It’s important to check that your venue has undertaken a Covid-19 risk assessment, and what their Covid-secure capacity is. If you are getting married in a non Covid-secure venue where the safety capacity isn’t set by the venue manager, you will need to carry out a risk assessment yourself.
Are there restrictions on entertainment – live bands for example?
Although there is no limit on the number of professional performers that can perform at a ceremony or reception, the number should be determined by how many the venue can safely accommodate with social distancing measures in place between the performers and guests. Measures to reduce risk of transmission are set out in the government’s Performing Arts guidance.
To minimise the risk of transmission, outdoor performances are always preferable.
Can dancing take place?
Dancing is not advised due to the increased risk of transmission, but there is an exception for the couple’s first dance – after all, couples need something to tell their kids in the future. Dancefloors and other spaces for dancing must remain closed but can be repurposed ensuring this is aligned to social distancing guidelines.
Can singing take place?
Due to the transmission risk associated with singing, communal singing is strongly discouraged indoors. Outdoors, communal singing is permitted in groups of 30, but additional precautions should be taken as set out in the Performing Arts guidance (e.g. people should be 2m apart and not stand face to face).
Is it table service only?
Businesses providing food and drink at these events must take all reasonable steps to ensure people remain seated whilst eating and drinking, even in outdoor settings, to help limit the risk of transmission. We don’t want to go backwards and squander the progress we’ve made in the fight against the Covid-19 virus just as the light at the tunnel gets ever brighter.
These restrictions also apply where events are held in gardens of private homes, where catering is provided by a business. These measures should also be followed if you are hosting, and catering, yourself.
How else can we make sure our event is Covid-19 safe?
- It’s important to continue to practice hands, face, space and fresh air guidance both before, during and after the day.
- Get tested twice a week before and after the event, even if you don’t have symptoms. Rapid lateral flow tests are available free at pharmacies and online. You might consider asking guests attending to have tests beforehand, too.
- Anyone displaying symptoms should not attend, and instead immediately isolate and get tested.
Can I have a hen or stag do?
Yes, in line with wider social contact limits. That means six people or two households indoors, and 30 outdoors. In the run-up to a wedding or a civil partnership you may want to consider reducing your social contact – of course, the fewer people you see and mix with, the less likely you are to be at risk of transmission.
If you do want to hold such events within the social distancing guidelines, it’s probably worth holding them well in advance of the big day. That means if there are any infections, they can be picked up early, with people isolating but then still able to attend once they are through the self-isolation period.
What else can we do?

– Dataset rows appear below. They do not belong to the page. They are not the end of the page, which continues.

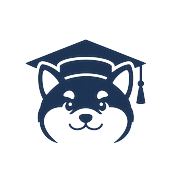
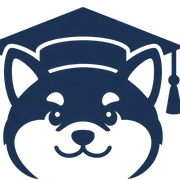
Add files via upload

diff --git a/index.html b/index.html
@@ -12,9 +12,9 @@
 <meta property="og:url" content="https://masahirosuzuki.com/">
 <meta property="og:image" content="https://masahirosuzuki.com/media/images/masahiro-suzuki.jpg">
 <meta name="twitter:card" content="summary">
-<link rel="icon" type="image/png" sizes="32x32" href="/media/images/favicon-32.png">
-<link rel="icon" type="image/png" sizes="16x16" href="/media/images/favicon-16.png">
-<link rel="shortcut icon" href="/favicon.ico">
+<link rel="icon" type="image/png" sizes="32x32" href="/media/images/favicon-32-max.png?v=4">
+<link rel="icon" type="image/png" sizes="16x16" href="/media/images/favicon-16-max.png?v=4">
+<link rel="shortcut icon" href="/favicon.ico?v=4">
 <link rel="apple-touch-icon" sizes="180x180" href="/apple-touch-icon.png">
 <style>
 :root{--text:#20262d;--muted:#68737d;--line:#e5e8eb;--link:#225f7c;--max:980px}
@@ -23,7 +23,7 @@ body{margin:0;background:#fff;color:var(--text);font:17px/1.65 -apple-system,Bli
 a{color:var(--link);text-decoration:none}a:hover{text-decoration:underline}a:focus-visible,button:focus-visible{outline:2px solid var(--link);outline-offset:3px}
 .wrap{width:min(calc(100% - 40px),var(--max));margin:auto}
 header{padding:34px 0 18px;border-bottom:1px solid var(--line)}
-nav{display:flex;align-items:center;justify-content:space-between;gap:24px;flex-wrap:wrap}.nav{display:flex;align-items:center;gap:18px;flex-wrap:wrap;font-size:.94rem}.nav a{color:var(--text)}.home-logo{display:inline-flex;align-items:center;justify-content:center;width:52px;height:52px;margin-right:4px;flex:0 0 auto}.home-logo img{display:block;width:100%;height:100%;object-fit:contain}.home-logo:hover{text-decoration:none}
+nav{display:flex;align-items:center;justify-content:space-between;gap:24px;flex-wrap:wrap}.nav{display:flex;align-items:center;gap:18px;flex-wrap:wrap;font-size:.94rem}.nav a{color:var(--text)}.home-logo{display:inline-flex;align-items:center;justify-content:center;width:64px;height:56px;margin-right:6px;flex:0 0 auto}.home-logo img{display:block;width:100%;height:100%;object-fit:contain}.home-logo:hover{text-decoration:none}
 .nav-controls{display:flex;align-items:center}.lang-switch{display:inline-flex;align-items:center;gap:6px;padding:4px;border:1px solid var(--line);border-radius:999px;background:#f7f8f9}
 .lang-btn{appearance:none;border:0;background:transparent;color:var(--muted);padding:6px 10px;border-radius:999px;cursor:pointer;font:inherit;font-size:.82rem}.lang-btn.active{background:#fff;color:var(--text);box-shadow:0 1px 2px rgba(0,0,0,.06);font-weight:600}
 .hero{display:grid;grid-template-columns:minmax(0,1.55fr) minmax(220px,.65fr);gap:68px;align-items:center;padding:68px 0 56px}h1{font-size:clamp(2.2rem,5vw,4.2rem);line-height:1;letter-spacing:-.055em;margin:0}.role{color:var(--muted);font-size:1.1rem;margin:17px 0 0}.intro{font-size:1.12rem;max-width:670px;margin:25px 0 0}.actions{display:flex;gap:11px;flex-wrap:wrap;align-items:center;margin-top:27px}.btn{border:1px solid #ced5da;border-radius:12px;padding:9px 14px;color:var(--text);display:inline-flex;align-items:center;justify-content:center;min-height:60px}.btn.primary{background:var(--text);color:#fff;border-color:var(--text);min-width:74px}.icon-btn{width:60px;min-width:60px;padding:0;background:#fff}.icon-btn svg{width:28px;height:28px;display:block}.icon-btn.scholar svg{width:32px;height:32px}.icon-btn.linkedin img{width:30px;height:30px;display:block;border-radius:5px}.icon-btn.email{color:var(--text)}.sr-only{position:absolute;width:1px;height:1px;padding:0;margin:-1px;overflow:hidden;clip:rect(0,0,0,0);white-space:nowrap;border:0}
@@ -31,14 +31,14 @@ nav{display:flex;align-items:center;justify-content:space-between;gap:24px;flex-
 .figure-link{display:inline-block;cursor:zoom-in}.figure-link:focus-visible{outline:2px solid var(--text);outline-offset:4px;border-radius:4px}.figure-dialog{width:min(94vw,1400px);max-width:none;max-height:94vh;padding:0;border:0;border-radius:10px;background:#fff;box-shadow:0 20px 70px rgba(0,0,0,.28);overflow:visible}.figure-dialog::backdrop{background:rgba(0,0,0,.72)}.figure-dialog img{display:block;max-width:94vw;max-height:90vh;width:auto;height:auto;margin:auto;border-radius:8px}.figure-dialog-close{position:absolute;right:-12px;top:-12px;width:36px;height:36px;border:0;border-radius:50%;background:var(--text);color:#fff;font:inherit;font-size:22px;line-height:1;cursor:pointer;box-shadow:0 2px 8px rgba(0,0,0,.2)}
 .timeline{display:grid;gap:25px}.record{display:grid;grid-template-columns:110px 1fr;gap:18px;align-items:flex-start}.record-main{display:flex;flex-direction:column;gap:4px}.period{color:var(--muted);font-variant-numeric:tabular-nums;font-size:1.05rem}.record-title{font-weight:650;font-size:1.06rem;letter-spacing:-.015em}.record-meta{color:var(--muted);font-size:1.02rem}.record-details{color:var(--muted);font-size:.94rem;margin-top:3px;max-width:720px}
 .award{display:grid;grid-template-columns:58px 1fr;gap:16px;margin:8px 0}.year{color:var(--muted)}.award a{color:var(--text);text-decoration:underline;text-decoration-thickness:1.5px;text-underline-offset:.12em}.contact{display:flex;gap:18px;flex-wrap:wrap}footer{border-top:1px solid var(--line);padding:28px 0 44px;color:var(--muted);font-size:.9rem}.load-error{padding:18px 0;color:var(--muted)}
-@media(max-width:760px){.hero{grid-template-columns:1fr;gap:32px;padding-top:46px}.photo{width:min(78%,360px);order:-1}.grid{grid-template-columns:1fr;gap:15px}.paper-with-figure{grid-template-columns:1fr;gap:14px}.paper-figure{max-width:min(100%,320px);max-height:260px}.record{grid-template-columns:1fr;gap:2px}nav{align-items:flex-start}.nav{gap:14px}.home-logo{width:46px;height:46px;margin-right:2px}.nav-controls{width:100%;justify-content:flex-end}.icon-btn{width:54px;min-width:54px;min-height:54px}.icon-btn.scholar svg{width:28px;height:28px}.icon-btn.linkedin img{width:26px;height:26px}.icon-btn.email svg{width:24px;height:24px}}
+@media(max-width:760px){.hero{grid-template-columns:1fr;gap:32px;padding-top:46px}.photo{width:min(78%,360px);order:-1}.grid{grid-template-columns:1fr;gap:15px}.paper-with-figure{grid-template-columns:1fr;gap:14px}.paper-figure{max-width:min(100%,320px);max-height:260px}.record{grid-template-columns:1fr;gap:2px}nav{align-items:flex-start}.nav{gap:14px}.home-logo{width:54px;height:48px;margin-right:3px}.nav-controls{width:100%;justify-content:flex-end}.icon-btn{width:54px;min-width:54px;min-height:54px}.icon-btn.scholar svg{width:28px;height:28px}.icon-btn.linkedin img{width:26px;height:26px}.icon-btn.email svg{width:24px;height:24px}}
 </style>
 <script type="application/ld+json">
 {"@context":"https://schema.org","@type":"Person","name":"Masahiro Suzuki","url":"https://masahirosuzuki.com/","jobTitle":"Postdoctoral Researcher","affiliation":[{"@type":"Organization","name":"Chalmers University of Technology"},{"@type":"Organization","name":"ENTAP – Energy Technology and Policy","url":"https://entap.net/"}],"sameAs":["https://www.linkedin.com/in/suzuki-masahiro/","https://scholar.google.com/citations?user=iCK54XQAAAAJ&hl=en","https://github.com/suzuki-masahiro-phd"]}
 </script>
 </head>
 <body>
-<header><div class="wrap"><nav aria-label="Primary"><div class="nav"><a class="home-logo" href="#" aria-label="Home"><img src="/media/images/site-logo.png" alt="" aria-hidden="true"></a><a href="#publications" id="nav-publications">Publications</a><a href="#employment" id="nav-employment">Employment</a><a href="#education" id="nav-education">Education</a><a href="#awards" id="nav-awards">Awards</a><a href="#contact" id="nav-contact">Contact</a></div><div class="nav-controls"><div class="lang-switch" role="group" aria-label="Language selection"><button class="lang-btn active" data-lang="en" aria-pressed="true">EN</button><button class="lang-btn" data-lang="ja" aria-pressed="false">日本語</button></div></div></nav></div></header>
+<header><div class="wrap"><nav aria-label="Primary"><div class="nav"><a class="home-logo" href="#" aria-label="Home"><img src="/media/images/site-logo-cropped.png" alt="" aria-hidden="true"></a><a href="#publications" id="nav-publications">Publications</a><a href="#employment" id="nav-employment">Employment</a><a href="#education" id="nav-education">Education</a><a href="#awards" id="nav-awards">Awards</a><a href="#contact" id="nav-contact">Contact</a></div><div class="nav-controls"><div class="lang-switch" role="group" aria-label="Language selection"><button class="lang-btn active" data-lang="en" aria-pressed="true">EN</button><button class="lang-btn" data-lang="ja" aria-pressed="false">日本語</button></div></div></nav></div></header>
 <main class="wrap">
 <div class="hero"><div><h1 id="name"></h1><p class="role"><a id="chalmers-profile"><span id="position"></span> · <span id="institution"></span></a><span id="group-wrap" hidden> · <a id="group"></a></span></p><p class="intro" id="intro"></p><div class="actions"><a class="btn primary" id="cv"></a><a class="btn icon-btn scholar" id="scholar" aria-label="Google Scholar" title="Google Scholar"><svg viewBox="0 0 64 64" aria-hidden="true"><path fill="#4285F4" d="M32 8 6 21l26 13 21.26-10.63V40H58V21L32 8Z"/><path fill="#7BAAF7" d="M15 27.5V36c0 6.08 7.61 11 17 11s17-4.92 17-11v-8.5L32 36 15 27.5Z"/><path fill="#AECBFA" d="M16 37.2C18.2 42.5 24.5 46 32 46s13.8-3.5 16-8.8V36c0 6.08-7.16 11-16 11s-16-4.92-16-11v1.2Z"/></svg><span class="sr-only">Google Scholar</span></a><a class="btn icon-btn linkedin" id="linkedin" aria-label="LinkedIn" title="LinkedIn"><img src="/media/images/linkedin-logo.png" alt="" aria-hidden="true"><span class="sr-only">LinkedIn</span></a><a class="btn icon-btn email" id="email" aria-label="Email" title="Email"><svg viewBox="0 0 24 24" aria-hidden="true"><path fill="none" stroke="currentColor" stroke-width="1.8" stroke-linecap="round" stroke-linejoin="round" d="M4 6.5h16A1.5 1.5 0 0 1 21.5 8v8A1.5 1.5 0 0 1 20 17.5H4A1.5 1.5 0 0 1 2.5 16V8A1.5 1.5 0 0 1 4 6.5Zm0 1 8 6 8-6"/></svg><span class="sr-only">Email</span></a></div></div><img class="photo" id="photo" alt=""></div>
 <section id="publications"><div class="grid"><h2 id="publications-title">Selected publications</h2><div><div class="items" id="publication-list"></div><p><a id="all-pubs">View all publications on Google Scholar →</a></p></div></div></section>
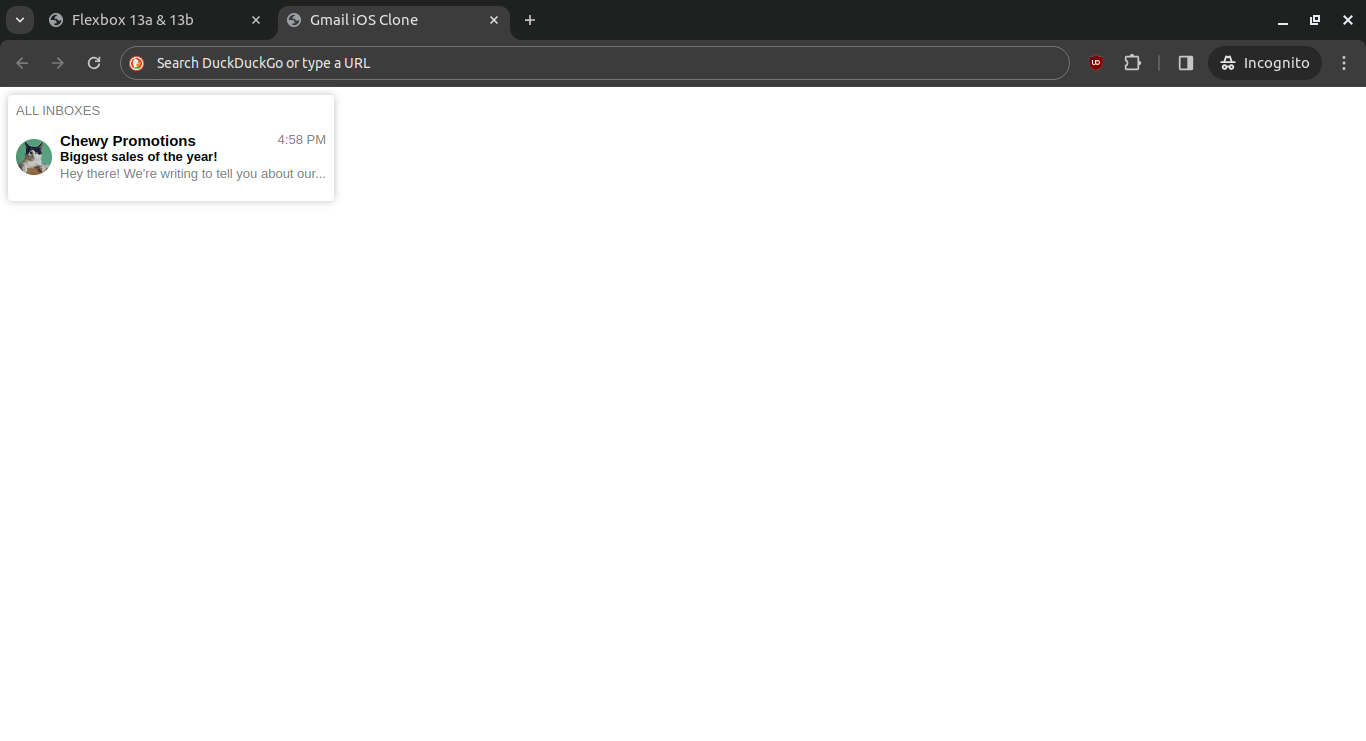
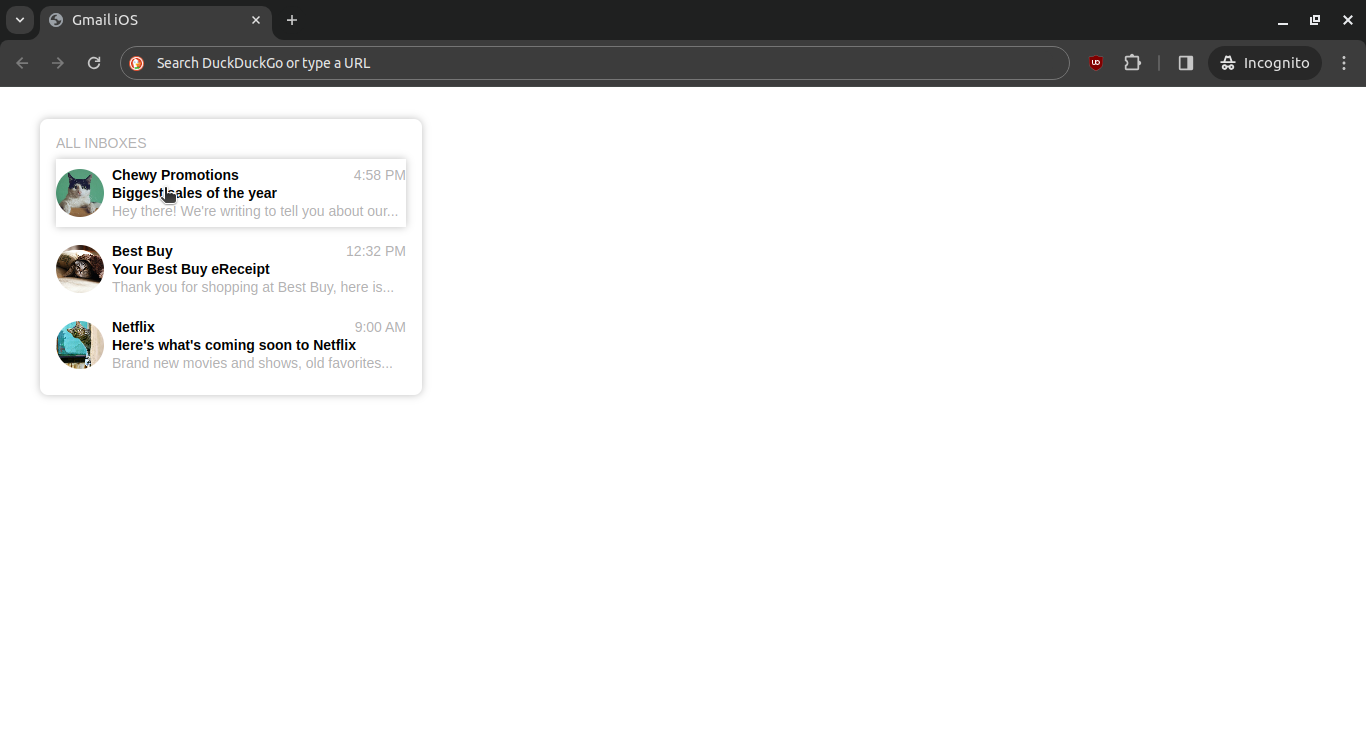
feat: Gmail iOS clone
multiple emails are enabled now.

diff --git a/gmail-ios-clone/index.html b/gmail-ios-clone/index.html
@@ -1,29 +1,64 @@
 <!doctype html>
 <html>
 <head>
-    <title>Gmail iOS Clone</title>
+    <title>Gmail iOS</title>
     <link rel="stylesheet" href="style.css">
 </head>
 <body>
-    <div class="border-per-email">
-        <div class="type-email">ALL INBOXES</div>
+    <div class="outer-box">
+
+        <p class="all-inboxes">ALL INBOXES</p>
+
         <div class="email">
-            <div class="photo-div">
-                <img class="photo-img" src="cat-1.jpg">
+            <div class="profile-picture-div">
+                <img class="profile-picture-img" src="cat-1.jpg">
             </div>
-            <div class="text-div">
-                <div class="sender">
-                    <span class="sender-span">Chewy Promotions</span>
-                    <span class="time">4:58 PM<span>
-                </div>
-                <div class="header">
-                    Biggest sales of the year!
-                </div>
-                <div class="content">
+            <div class="content">
+                <p class="sender-and-time">
+                    <span class="sender">Chewy Promotions</span>
+                    <span class="time">4:58 PM</span>
+                </p>
+                <p class="header">Biggest sales of the year</p>
+                <p class="snapshot">
                     Hey there! We're writing to tell you about our...
-                </div>
+                </p>
             </div>
         </div>
-    </div>    
+
+        <div class="email">
+            <div class="profile-picture-div">
+                <img class="profile-picture-img" src="cat-2.jpg">
+            </div>
+            <div class="content">
+                <p class="sender-and-time">
+                    <span class="sender">Best Buy</span>
+                    <span class="time">12:32 PM</span>
+                </p>
+                <p class="header">Your Best Buy eReceipt</p>
+                <p class="snapshot">
+                    Thank you for shopping at Best Buy, here is...
+                </p>
+            </div>
+        </div>
+
+        <div class="email">
+            <div class="profile-picture-div">
+                <img class="profile-picture-img" src="cat-3.jpg">
+            </div>
+            <div class="content">
+                <p class="sender-and-time">
+                    <span class="sender">Netflix</span>
+                    <span class="time">9:00 AM</span>
+                </p>
+                <p class="header">
+                    Here's what's coming soon to Netflix
+                </p>
+                <p class="snapshot">
+                    Brand new movies and shows, old favorites...
+                </p>
+            </div>
+        </div>
+
+    </div>
 </body>
 </html>

diff --git a/gmail-ios-clone/style.css b/gmail-ios-clone/style.css
@@ -1,59 +1,62 @@
-p, div {
+p {
+    color: #B3B2B3;
     font-family: Arial;
-    font-size: 13px;
+    font-size: 14px;
 }
 
-.border-per-email {
-    border-radius: 4px;
+.outer-box {
+    width: 350px;
+
+    /* border: 1px solid #B3B2B3; */
+    border: none;
+    border-radius: 8px;
+    padding: 16px;
+    margin: 32px;
+
     box-shadow: 0 0 8px rgba(0,0,0,0.25);
-    padding: 8px;
-    width: 310px;
-    height: 90px;
 }
 
-.type-email, .time, .content {
-    color: gray;
-}
-
-.type-email {
-    margin-bottom: 14px;
+.all-inboxes {
+    margin: 0;
 }
 
 .email {
     display: flex;
     justify-content: space-between;
-    width: 100%;
-}
-
-.photo-div {
-    display: flex;
-    justify-content: center;
     align-items: center;
-    margin-right: 0;
+    margin-top: 8px;
+    cursor: pointer;
+    transition: box-shadow 0.15s;
 }
 
-.photo-img {
-    width: 36px;
-    height: 36px;
+.email:active {
+    box-shadow: 0 0 8px rgba(0,0,0,0.25);
+}
+
+.profile-picture-div {
+    width: 56px;
+    display: flex;
+    align-items: center;
+}
+
+.profile-picture-img {
+    width: 48px;
+    height: 48px;
+    border-radius: 24px;
     object-fit: cover;
-    border-radius: 18px;
-    
 }
 
-.sender {
+.content {
+    flex: 1;
+    line-height: 4px;
+}
+
+.sender-and-time {
     display: flex;
     justify-content: space-between;
 }
 
-.sender-span {
+.sender, .header {
+    color: black;
     font-weight: bold;
-    font-size: 15px;
-}
-
-.header {
-    font-weight: bold;
-}
-
-.content {
-    margin-top: 2px;
 }

diff --git a/gmail-ios-clone/README.md b/gmail-ios-clone/README.md
@@ -1,4 +1,4 @@
-Gmail iOS clone from [SimpleWebDev exercise 13c](https://www.youtube.com/watch?v=G3e-cpL7ofc&list=PLEPye7A7EcQZrT3VSBb7jtxnxIfY3yyG6&index=3&t=16094s).
+Gmail iOS clone from [SimpleWebDev exercise 13e](https://youtu.be/G3e-cpL7ofc?list=PLEPye7A7EcQZrT3VSBb7jtxnxIfY3yyG6&t=17066).
 
 # Expectation
 ![expected result](expectation.png)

Take up the offer of a vaccine when it comes, and make sure you attend your second jab appointment. The rollout of the vaccine is allowing us to come out of the pandemic, and allowing us to think about returning to normal life. But we need as many people as possible to get their jab – so get it when you can!